Deadfire is a remarkable game with great replay-ability. I’m not one for min-maxing character builds, but I had a good time playing through just the same.
2) Monster Hunter World
Monster Hunter World was my first foray into the series, and I’d heard a lot about how complicated it could get. After I tried the beta, I felt like I at least had a grasp on the gameplay, but I still felt somewhat intimidated.
500 hours later, I am the goddamn king of the monsters.
I’ve slain every monster I’ve encountered with my sick hammer, and now I waltz around wearing their body parts for limit stat gains. I don’t regret any of it, because getting to that point felt SO GOOD.
Playing the Dark Souls games probably led to my enjoyment of Monster Hunter World. Encounters in Dark Souls are duels, whereas encounters in Monster Hunter are, well, hunts. There is very little scripted on a hunt, unless it’s a story mission. At any time, your quarry can bolt. It can become enraged and throw you across the map. Or, another monster can burst through the brush and complicate things.
I adore the approach to weapons in Monster Hunter World. The learning curve is steep as each weapon has distinct mechanics and moves on top of that. For example, with my main weapon the hammer I can: do a horizontal spin attack on the ground, do a Sonic the Hedgehog air spin, charge up an attack that hits two times and follows up with a colossal third spike or do a running uppercut that can knockout most any monster. And since hammers do blunt damage, they’re one of two weapons in the game that is best suited to striking a monsters head to knock it out, so I always feel like I’m contributing.
As deep as the weapons are, the monsters are the real star of this game. They are dynamic, vibrant and a blast to fight. Since you can’t see their HP, you have to work constantly to find openings and be as efficient as possible. Instead of slashing wildly and hoping a healthbar goes down, I found myself reading up on monster biology (found in the game) to strategize the best place for me to hit. With my hammer it was usually the head, but I digress.
These games are worth trying at least once if you like any sort of action game. Monster Hunter rewards all sorts approaches. Preparing extensively before a hunt is always in your favour.

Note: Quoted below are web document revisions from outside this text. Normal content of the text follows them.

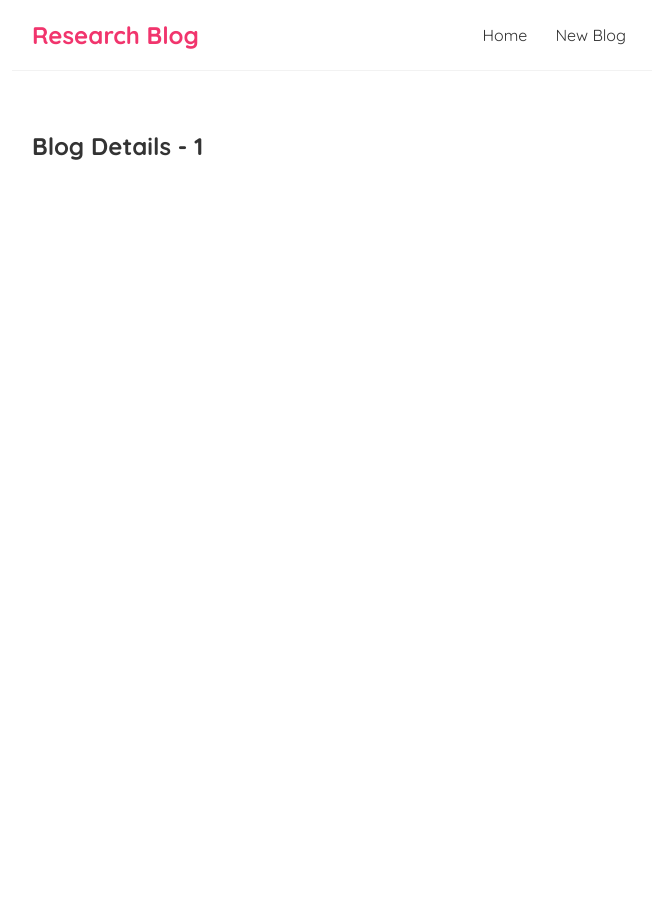
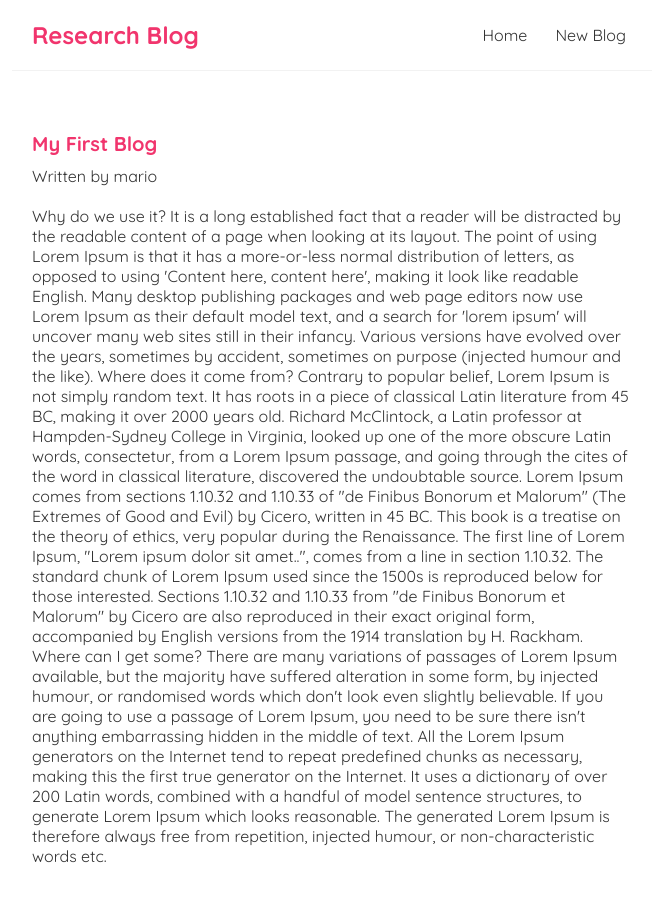
Before and after one commit to Anshuman265/react-blog, a React (Create React App) app: page /blogs/1 in a window 1280 px wide. Shown: the top 902 px of the page, without its empty margins (308-967 px from the left). Before the commit the page ends 800 px from the top, so only its background shows below. Built offline with nearby package versions, Linux system fonts and the light colour scheme; data requests are answered from the project's data file.

Commit message:
blog detail view added

```diff
--- a/src/Components/BlogDetails.js
+++ b/src/Components/BlogDetails.js
@@ -1,9 +1,21 @@
 import {useParams} from 'react-router-dom';
+import useFetch from '../customHooks/useFetch';
 const BlogDetails = () => {
     const {id} = useParams();
+    const {data : blog ,error,isPending} = useFetch('http://localhost:8000/blogs/' + id);
     return (
         <div className="blog-details">
-            <h2>Blog Details - {id} </h2>
+            {isPending && <div>Loading ... </div> }
+            {error && <div> {error} </div> }
+            {blog && (
+                <article>
+                    <h2> {blog.title} </h2>
+                    <p>Written by {blog.author} </p>
+                    <div>
+                        {blog.body}
+                    </div>
+                </article>
+            )}
         </div>
      );
 }
--- a/src/index.css
+++ b/src/index.css
@@ -51,3 +51,21 @@
 .blog-preview a{
   text-decoration: none;
 }
+
+/* blog details page */
+.blog-details h2 {
+  font-size: 20px;
+  color: #f1356d;
+  margin-bottom: 10px;
+}
+.blog-details div {
+  margin: 20px 0;
+}
+.blog-details button {
+  background: #f1356d;
+  color: #fff;
+  border: 0;
+  padding: 8px;
+  border-radius: 8px;
+  cursor: pointer;
+}
```
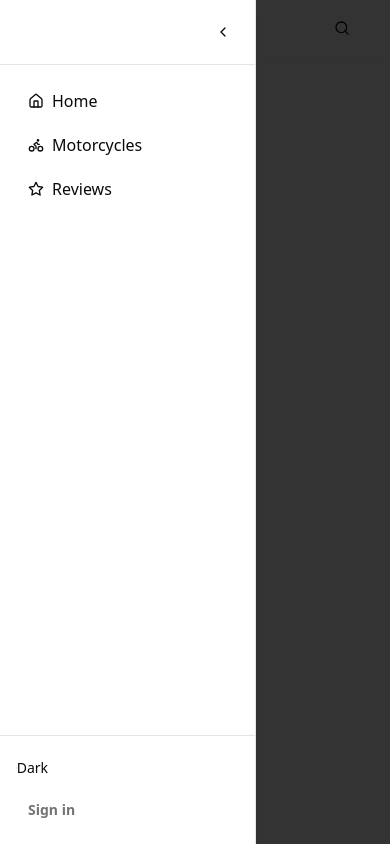
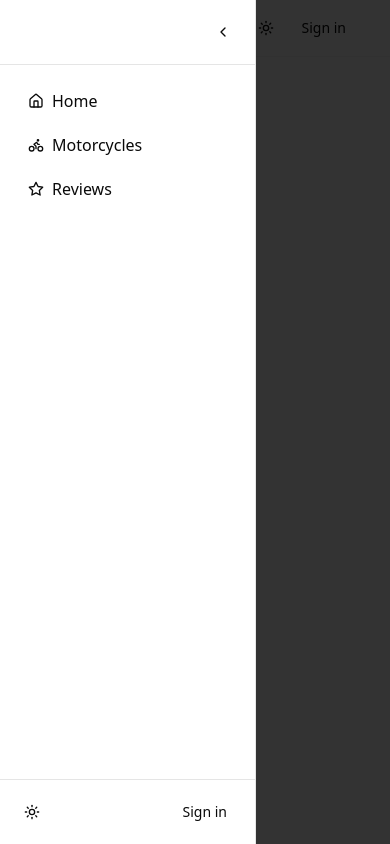
Before and after one commit to babuas25/ridercritic, a Next.js app: page / in a window 390 px wide. Both pictures are taken after a click on the button "Toggle menu". Built offline with nearby package versions, Linux system fonts and the light colour scheme; no server answers.

Commit message:
Complete

```diff
--- a/components/header.tsx
+++ b/components/header.tsx
@@ -1,6 +1,6 @@
 "use client"
 
-import { useState, useEffect } from 'react'
+import { useState } from 'react'
 import { useTheme } from 'next-themes'
 import { Button } from '@/components/ui/button'
 import { Input } from '@/components/ui/input'
@@ -19,7 +19,9 @@ import {
   SheetContent,
   SheetTrigger,
   SheetHeader,
+  SheetTitle,
   SheetClose,
+  SheetDescription
 } from "@/components/ui/sheet"
 import Link from 'next/link'
 import { Logo } from '@/components/ui/logo'
@@ -29,11 +31,6 @@ export default function Header() {
   const { data: session } = useSession()
   const [isSearchOpen, setIsSearchOpen] = useState(false)
   const [isMobileCollapsed] = useState(false)
-  const [mounted, setMounted] = useState(false)
-
-  useEffect(() => {
-    setMounted(true)
-  }, [])
 
   return (
     <header className="sticky top-0 z-50 w-full border-b border-border/40 bg-background/95 backdrop-blur supports-[backdrop-filter]:bg-background/60">
@@ -52,6 +49,8 @@ export default function Header() {
               </Button>
             </SheetTrigger>
             <SheetContent side="left" className="w-64 p-0">
+              <SheetTitle className="sr-only">Navigation Menu</SheetTitle>
+              <SheetDescription className="sr-only">Main navigation menu with links to different sections of the website</SheetDescription>
               <SheetHeader className="p-4 border-b">
                 <SheetClose asChild>
                   <Button variant="ghost" size="icon" className="h-8 w-8 ml-auto">
@@ -77,23 +76,57 @@ export default function Header() {
                 </nav>
               </div>
               <div className="absolute bottom-0 left-0 right-0 p-4 border-t">
-                <div className="flex flex-col gap-2">
+                <div className="flex items-center justify-between">
                   <Button
                     variant="ghost"
                     size="icon"
                     className="h-8 w-8"
                     onClick={() => setTheme(theme === 'dark' ? 'light' : 'dark')}
-                    title={isMobileCollapsed ? "Toggle theme" : undefined}
+                    title="Toggle theme"
                   >
                     <Sun className="h-4 w-4 rotate-0 scale-100 transition-all dark:-rotate-90 dark:scale-0" />
                     <Moon className="absolute h-4 w-4 rotate-90 scale-0 transition-all dark:rotate-0 dark:scale-100" />
-                    {!isMobileCollapsed && mounted && (theme === 'dark' ? 'Lite' : 'Dark')}
+                    <span className="sr-only">Toggle theme</span>
                   </Button>
 
-                  <div className={`flex items-center gap-3 px-3 py-2 text-sm font-[600] text-muted-foreground ${isMobileCollapsed ? 'justify-center px-2' : ''}`}
-                       title={isMobileCollapsed ? "Sign in" : undefined}>
-                    {!isMobileCollapsed && <span>Sign in</span>}
-                  </div>
+                  {session ? (
+                    <DropdownMenu>
+                      <DropdownMenuTrigger asChild>
+                        <Button variant="ghost" className="relative h-8 w-8 rounded-full">
+                          <Avatar className="h-8 w-8">
+                            <AvatarImage src={session.user.image || undefined} alt={session.user.name || 'User'} />
+                            <AvatarFallback>
+                              <User className="h-4 w-4" />
+                            </AvatarFallback>
+                          </Avatar>
+                        </Button>
+                      </DropdownMenuTrigger>
+                      <DropdownMenuContent className="w-56" align="end" forceMount>
+                        <div className="flex items-center justify-start gap-2 p-2">
+                          <div className="flex flex-col space-y-1 leading-none">
+                            {session.user.name && <p className="font-medium text-sm">{session.user.name}</p>}
+                            {session.user.email && <p className="text-xs text-muted-foreground truncate">{session.user.email}</p>}
+                          </div>
+                        </div>
+                        <DropdownMenuSeparator />
+                        <DropdownMenuItem asChild>
+                          <Link href="/dashboard" className="cursor-pointer">
+                            <Settings className="mr-2 h-4 w-4" />
+                            <span>Dashboard</span>
+                          </Link>
+                        </DropdownMenuItem>
+                        <DropdownMenuSeparator />
+                        <DropdownMenuItem onClick={() => signOut()} className="cursor-pointer">
+                          <LogOut className="mr-2 h-4 w-4" />
+                          <span>Sign out</span>
+                        </DropdownMenuItem>
+                      </DropdownMenuContent>
+                    </DropdownMenu>
+                  ) : (
+                    <Button variant="ghost" size="sm" asChild className="h-8">
+                      <Link href="/auth">Sign in</Link>
+                    </Button>
+                  )}
                 </div>
               </div>
             </SheetContent>
@@ -103,8 +136,8 @@ export default function Header() {
           </Link>
         </div>
 
-        <div className="flex items-center gap-2 md:gap-4 ml-auto md:ml-0">
-          <div className="relative">
+        <div className="flex flex-1 items-center justify-end gap-2 md:gap-4">
+          <div className="relative flex items-center">
             <Button
               variant="ghost"
               size="icon"
@@ -127,6 +160,61 @@ export default function Header() {
               />
               <Search className="absolute right-3 top-2.5 h-4 w-4 text-muted-foreground pointer-events-none" />
             </div>
+          </div>
+
+          {/* Mobile theme toggle */}
+          <Button
+            variant="ghost"
+            size="icon"
+            className="h-8 w-8 md:hidden"
+            onClick={() => setTheme(theme === 'dark' ? 'light' : 'dark')}
+            title="Toggle theme"
+          >
+            <Sun className="h-4 w-4 rotate-0 scale-100 transition-all dark:-rotate-90 dark:scale-0" />
+            <Moon className="absolute h-4 w-4 rotate-90 scale-0 transition-all dark:rotate-0 dark:scale-100" />
+            <span className="sr-only">Toggle theme</span>
+          </Button>
+
+          {/* Mobile user icon */}
+          <div className="md:hidden">
+            {session ? (
+              <DropdownMenu>
+                <DropdownMenuTrigger asChild>
+                  <Button variant="ghost" className="relative h-8 w-8 rounded-full">
+                    <Avatar className="h-8 w-8">
+                      <AvatarImage src={session.user.image || undefined} alt={session.user.name || 'User'} />
+                      <AvatarFallback>
+                        <User className="h-4 w-4" />
+                      </AvatarFallback>
+                    </Avatar>
+                  </Button>
+                </DropdownMenuTrigger>
+                <DropdownMenuContent className="w-56" align="end" forceMount>
+                  <div className="flex items-center justify-start gap-2 p-2">
+                    <div className="flex flex-col space-y-1 leading-none">
+                      {session.user.name && <p className="font-medium text-sm">{session.user.name}</p>}
+                      {session.user.email && <p className="text-xs text-muted-foreground truncate">{session.user.email}</p>}
+                    </div>
+                  </div>
+                  <DropdownMenuSeparator />
+                  <DropdownMenuItem asChild>
+                    <Link href="/dashboard" className="cursor-pointer">
+                      <Settings className="mr-2 h-4 w-4" />
+                      <span>Dashboard</span>
+                    </Link>
+                  </DropdownMenuItem>
+                  <DropdownMenuSeparator />
+                  <DropdownMenuItem onClick={() => signOut()} className="cursor-pointer">
+                    <LogOut className="mr-2 h-4 w-4" />
+                    <span>Sign out</span>
+                  </DropdownMenuItem>
+                </DropdownMenuContent>
+              </DropdownMenu>
+            ) : (
+              <Button variant="ghost" size="sm" asChild className="h-8">
+                <Link href="/auth">Sign in</Link>
+              </Button>
+            )}
           </div>
 
           <nav className="hidden md:flex items-center gap-1">
```
Also changed, not shown: 1 other file (tests, documents, lock files or other folders).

Gearing for utility rather than pure damage is a must in some fights and never a bad choice in general. I have loved my time with this game, and I can’t wait to bust more heads with the expansion next Fall.
- Into the Breach
I may have played Monster Hunter for several hundred hours longer, but the highs of Into the Breach are incomparable to anything else I played in 2018. I kept playing long after I had gotten all the achievements. ITB is a puzzle game presenting as an isometric, turn-based strategy game and is stronger for it.
The best part of ITB is that it is completely transparent with its information. There are no hit percentages like in XCOM. Your goal is to protect cities from the insectoid Vek with your sick mechs. The mechs have tons of different abilities, from shooting out electric smoke to judo throwing opponents behind them.
The brilliance of this game is that it’s about mitigating disaster rather than just destroying the enemy. You are constantly made to calculate risk; is it worth letting this Vek ram into a building, destroying it, so that it leaves itself open to attack from two sides? Can I afford to lose one pilot if it means saving the mission?
Some of the victories I have eked out in this game have left me feeling like genius, and some losses have made me feel like a rube. My only criticism about this game is that there isn’t more of it. Maybe someday!